# What you will do
Where a line below holds the string "components", copy that line.

# Data

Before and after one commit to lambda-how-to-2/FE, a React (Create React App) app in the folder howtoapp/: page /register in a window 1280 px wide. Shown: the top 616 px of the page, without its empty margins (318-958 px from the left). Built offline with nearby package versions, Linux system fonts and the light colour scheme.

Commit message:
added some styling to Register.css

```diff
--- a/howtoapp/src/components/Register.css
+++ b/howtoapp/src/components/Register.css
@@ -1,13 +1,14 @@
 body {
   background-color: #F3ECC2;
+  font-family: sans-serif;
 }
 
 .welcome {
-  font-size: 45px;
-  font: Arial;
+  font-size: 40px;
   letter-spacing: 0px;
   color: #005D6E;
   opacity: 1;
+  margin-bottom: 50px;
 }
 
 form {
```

# Task solution
--- a/howtoapp/src/components/Register.css
+++ b/howtoapp/src/components/Register.css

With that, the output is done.